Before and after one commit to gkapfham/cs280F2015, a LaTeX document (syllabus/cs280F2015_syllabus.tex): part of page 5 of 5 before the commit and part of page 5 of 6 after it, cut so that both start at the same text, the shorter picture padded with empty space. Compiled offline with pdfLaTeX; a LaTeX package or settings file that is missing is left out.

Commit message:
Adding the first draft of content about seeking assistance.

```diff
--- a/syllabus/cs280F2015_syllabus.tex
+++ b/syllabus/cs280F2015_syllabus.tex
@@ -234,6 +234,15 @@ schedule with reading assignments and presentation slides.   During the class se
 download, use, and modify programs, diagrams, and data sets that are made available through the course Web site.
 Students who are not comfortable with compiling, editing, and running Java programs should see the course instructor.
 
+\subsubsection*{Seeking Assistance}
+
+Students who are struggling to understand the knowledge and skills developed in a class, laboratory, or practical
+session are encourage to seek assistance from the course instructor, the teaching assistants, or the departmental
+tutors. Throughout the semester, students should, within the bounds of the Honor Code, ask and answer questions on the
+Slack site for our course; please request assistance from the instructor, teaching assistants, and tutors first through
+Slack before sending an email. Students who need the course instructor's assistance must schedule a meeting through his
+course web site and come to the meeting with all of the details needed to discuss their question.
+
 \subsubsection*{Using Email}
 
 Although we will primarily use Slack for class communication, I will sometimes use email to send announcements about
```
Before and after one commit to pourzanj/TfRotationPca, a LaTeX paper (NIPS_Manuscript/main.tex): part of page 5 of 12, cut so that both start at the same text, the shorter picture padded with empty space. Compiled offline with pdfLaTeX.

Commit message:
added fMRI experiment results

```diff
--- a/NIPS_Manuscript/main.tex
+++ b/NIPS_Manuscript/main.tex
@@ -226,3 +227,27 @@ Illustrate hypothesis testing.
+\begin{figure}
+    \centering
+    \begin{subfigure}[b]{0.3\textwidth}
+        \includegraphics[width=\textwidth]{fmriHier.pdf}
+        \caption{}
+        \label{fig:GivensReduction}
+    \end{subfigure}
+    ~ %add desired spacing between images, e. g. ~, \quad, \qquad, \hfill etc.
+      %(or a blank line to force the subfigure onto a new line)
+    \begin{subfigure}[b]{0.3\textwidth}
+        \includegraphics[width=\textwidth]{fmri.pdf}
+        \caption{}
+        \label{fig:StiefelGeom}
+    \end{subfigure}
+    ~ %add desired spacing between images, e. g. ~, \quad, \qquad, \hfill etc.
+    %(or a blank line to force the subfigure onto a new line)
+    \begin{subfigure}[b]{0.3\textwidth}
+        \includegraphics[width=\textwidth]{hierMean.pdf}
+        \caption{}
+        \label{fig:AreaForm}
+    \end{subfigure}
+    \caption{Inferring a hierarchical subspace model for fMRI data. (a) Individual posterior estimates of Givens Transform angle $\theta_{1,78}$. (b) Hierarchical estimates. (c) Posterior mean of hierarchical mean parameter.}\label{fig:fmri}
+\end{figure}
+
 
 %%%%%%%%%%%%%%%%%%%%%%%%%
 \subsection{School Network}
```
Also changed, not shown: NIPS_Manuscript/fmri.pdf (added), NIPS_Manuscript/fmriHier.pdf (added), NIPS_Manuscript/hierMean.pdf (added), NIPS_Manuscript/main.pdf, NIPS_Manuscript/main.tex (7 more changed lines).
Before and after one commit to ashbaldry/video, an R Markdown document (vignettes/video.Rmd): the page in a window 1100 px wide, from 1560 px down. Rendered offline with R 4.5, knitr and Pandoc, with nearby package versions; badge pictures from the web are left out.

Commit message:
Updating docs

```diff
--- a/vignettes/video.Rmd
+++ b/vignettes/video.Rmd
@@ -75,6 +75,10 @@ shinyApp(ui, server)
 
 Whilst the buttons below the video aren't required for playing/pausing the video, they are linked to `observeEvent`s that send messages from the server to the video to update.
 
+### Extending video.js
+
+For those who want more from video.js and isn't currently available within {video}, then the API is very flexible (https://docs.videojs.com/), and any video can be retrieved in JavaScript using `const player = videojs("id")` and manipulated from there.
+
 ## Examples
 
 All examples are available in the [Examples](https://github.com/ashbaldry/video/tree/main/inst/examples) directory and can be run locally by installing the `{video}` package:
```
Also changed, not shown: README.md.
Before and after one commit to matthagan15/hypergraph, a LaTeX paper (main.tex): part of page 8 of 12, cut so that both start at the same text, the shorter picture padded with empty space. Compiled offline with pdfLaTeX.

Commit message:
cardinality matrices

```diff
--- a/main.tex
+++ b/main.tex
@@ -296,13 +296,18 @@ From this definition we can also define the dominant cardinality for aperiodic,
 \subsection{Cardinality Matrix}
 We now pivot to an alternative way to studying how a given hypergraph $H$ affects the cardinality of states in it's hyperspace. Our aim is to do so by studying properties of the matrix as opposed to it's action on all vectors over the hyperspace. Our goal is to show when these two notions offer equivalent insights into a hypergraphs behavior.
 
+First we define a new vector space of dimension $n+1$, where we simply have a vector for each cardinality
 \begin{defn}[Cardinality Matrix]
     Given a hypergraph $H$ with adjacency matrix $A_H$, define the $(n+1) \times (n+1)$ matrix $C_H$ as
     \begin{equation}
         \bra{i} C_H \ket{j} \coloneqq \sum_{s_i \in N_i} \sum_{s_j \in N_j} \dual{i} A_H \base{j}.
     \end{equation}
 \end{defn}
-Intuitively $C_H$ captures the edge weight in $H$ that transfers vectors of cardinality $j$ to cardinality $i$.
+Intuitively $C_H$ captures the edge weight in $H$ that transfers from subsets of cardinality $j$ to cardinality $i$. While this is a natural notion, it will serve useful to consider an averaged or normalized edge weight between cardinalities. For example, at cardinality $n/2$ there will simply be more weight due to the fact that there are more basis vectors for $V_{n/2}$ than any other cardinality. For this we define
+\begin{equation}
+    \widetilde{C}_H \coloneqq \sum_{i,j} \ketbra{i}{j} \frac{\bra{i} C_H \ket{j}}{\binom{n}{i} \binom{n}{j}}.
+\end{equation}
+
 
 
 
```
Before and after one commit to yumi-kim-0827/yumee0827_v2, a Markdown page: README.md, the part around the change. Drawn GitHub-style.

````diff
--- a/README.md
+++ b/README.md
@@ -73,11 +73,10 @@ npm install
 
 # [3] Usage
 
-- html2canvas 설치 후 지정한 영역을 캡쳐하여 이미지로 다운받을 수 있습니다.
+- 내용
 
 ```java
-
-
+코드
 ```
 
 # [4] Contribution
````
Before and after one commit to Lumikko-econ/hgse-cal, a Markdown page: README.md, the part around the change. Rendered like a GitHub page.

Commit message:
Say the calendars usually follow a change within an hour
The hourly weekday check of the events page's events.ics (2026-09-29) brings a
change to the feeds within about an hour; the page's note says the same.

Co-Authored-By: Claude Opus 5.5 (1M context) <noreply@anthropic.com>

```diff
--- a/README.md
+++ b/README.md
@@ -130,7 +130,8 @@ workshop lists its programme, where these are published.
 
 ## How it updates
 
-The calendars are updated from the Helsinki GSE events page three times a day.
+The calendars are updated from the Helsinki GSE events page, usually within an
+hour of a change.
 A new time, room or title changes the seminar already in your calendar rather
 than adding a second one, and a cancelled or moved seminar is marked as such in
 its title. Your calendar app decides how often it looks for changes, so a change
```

____________________

Aim of the exercise
Each line above that contains the string "instructor" should be copied.

Task result
 Students who are not comfortable with compiling, editing, and running Java programs should see the course instructor.
+session are encourage to seek assistance from the course instructor, the teaching assistants, or the departmental
+Slack site for our course; please request assistance from the instructor, teaching assistants, and tutors first through
+Slack before sending an email. Students who need the course instructor's assistance must schedule a meeting through his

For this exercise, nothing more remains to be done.